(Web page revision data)
===

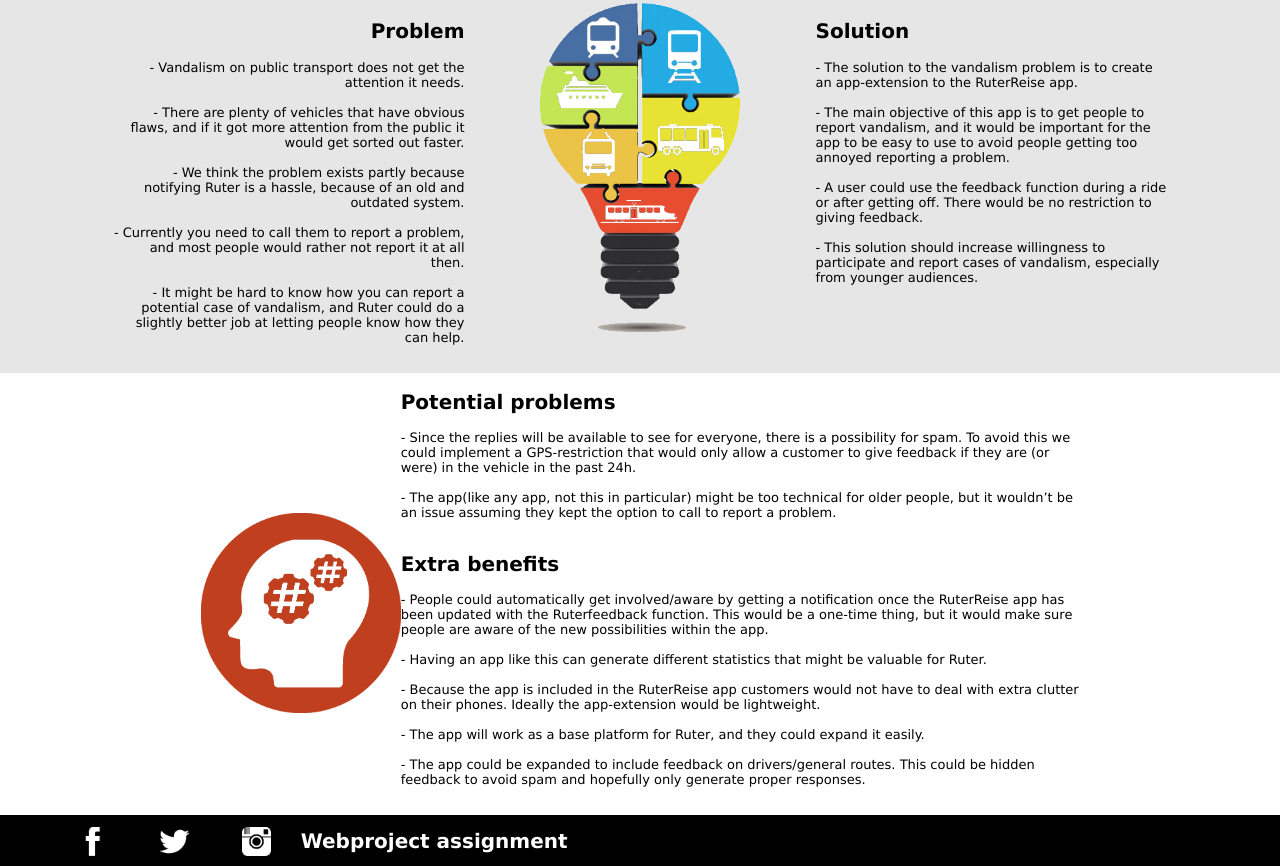
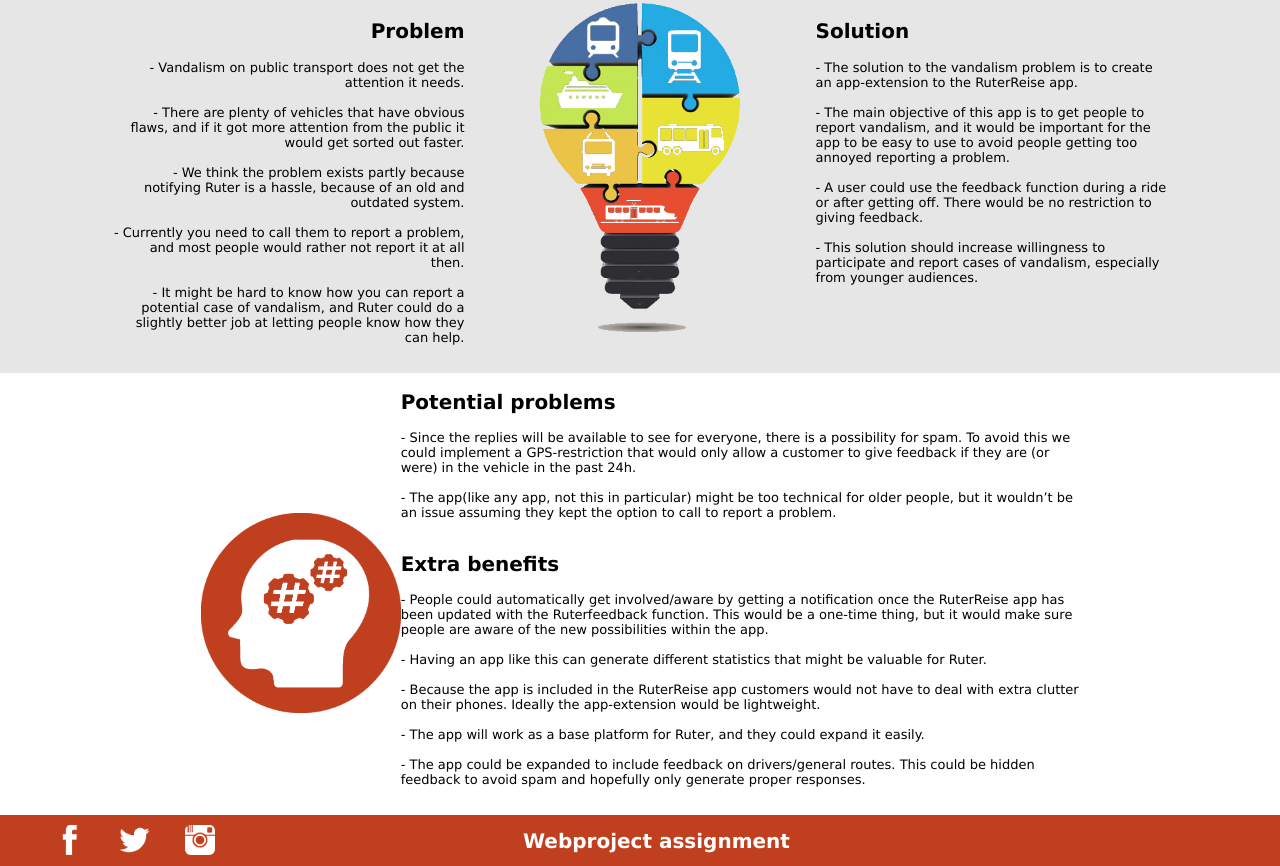
Before and after one commit to Markus1412/webproject, a website: page webproject/public_html/index.html in a window 1280 px wide. Shown: the part 683-1549 px from the top of the page. Drawn offline with Linux system fonts and the light colour scheme.

Commit message:
pixel size done

```diff
--- a/webproject/public_html/CSS/mainpage.css
+++ b/webproject/public_html/CSS/mainpage.css
@@ -201,7 +201,7 @@
 
 #footerbackground{
     width: 100%;
-    background-color: black;
+    background-color: #C03F1F;
 }
 
 #footer {
@@ -211,11 +211,10 @@
     margin-bottom: -5%;
 }
 #facebook, #twitter, #instagram {
-    width: 5%;
+    width: 60px;
     height: auto;
-    margin-left: 2%;
+    margin-top: 10px;
     display: inline-block;
-    vertical-align: middle;
 }
 #f_pic, #t_pic, #i_pic {
     width:50%;
@@ -229,6 +228,13 @@
     color: white;
     text-align: center;
 }
+
+#footer_pictures{
+    display: inline-block;
+    float: left;
+    width:40%;
+}
+
 @media only screen and (min-width: 0px) and (max-width: 780px) {
     #partTwo {
         width: 100%;
--- a/webproject/public_html/index.html
+++ b/webproject/public_html/index.html
@@ -106,6 +106,7 @@
         </div>
         <div id="footerbackground">
             <div id="footer">
+                <div id="footer_pictures">
                     <div id="facebook">
                         <a target="_blank" href="http://www.facebook.com/ruter.no"><img id="f_pic" alt="facebook icon" src="images/facebookr.png"></a>
                     </div>
@@ -115,6 +116,7 @@
                     <div id="instagram">
                         <a target="_blank" href="http://www.instagram.com/ruter_no"><img id="i_pic" alt="instagram icon" src="images/instagram.png"></a>
                     </div>
+                </div>
                 <div id="footer_text">
                     <h1>Webproject assignment</h1>
                 </div>
```
Lines whose indentation alone changed are shown as unchanged.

===

Exercise details = Output the records exactly. Drop the images.

Solved exercise =
Before and after one commit to Markus1412/webproject, a website: page webproject/public_html/index.html in a window 1280 px wide. Shown: the part 683-1549 px from the top of the page. Drawn offline with Linux system fonts and the light colour scheme.

Commit message:
pixel size done

```diff
--- a/webproject/public_html/CSS/mainpage.css
+++ b/webproject/public_html/CSS/mainpage.css
@@ -201,7 +201,7 @@
 
 #footerbackground{
     width: 100%;
-    background-color: black;
+    background-color: #C03F1F;
 }
 
 #footer {
@@ -211,11 +211,10 @@
     margin-bottom: -5%;
 }
 #facebook, #twitter, #instagram {
-    width: 5%;
+    width: 60px;
     height: auto;
-    margin-left: 2%;
+    margin-top: 10px;
     display: inline-block;
-    vertical-align: middle;
 }
 #f_pic, #t_pic, #i_pic {
     width:50%;
@@ -229,6 +228,13 @@
     color: white;
     text-align: center;
 }
+
+#footer_pictures{
+    display: inline-block;
+    float: left;
+    width:40%;
+}
+
 @media only screen and (min-width: 0px) and (max-width: 780px) {
     #partTwo {
         width: 100%;
--- a/webproject/public_html/index.html
+++ b/webproject/public_html/index.html
@@ -106,6 +106,7 @@
         </div>
         <div id="footerbackground">
             <div id="footer">
+                <div id="footer_pictures">
                     <div id="facebook">
                         <a target="_blank" href="http://www.facebook.com/ruter.no"><img id="f_pic" alt="facebook icon" src="images/facebookr.png"></a>
                     </div>
@@ -115,6 +116,7 @@
                     <div id="instagram">
                         <a target="_blank" href="http://www.instagram.com/ruter_no"><img id="i_pic" alt="instagram icon" src="images/instagram.png"></a>
                     </div>
+                </div>
                 <div id="footer_text">
                     <h1>Webproject assignment</h1>
                 </div>
```
Lines whose indentation alone changed are shown as unchanged.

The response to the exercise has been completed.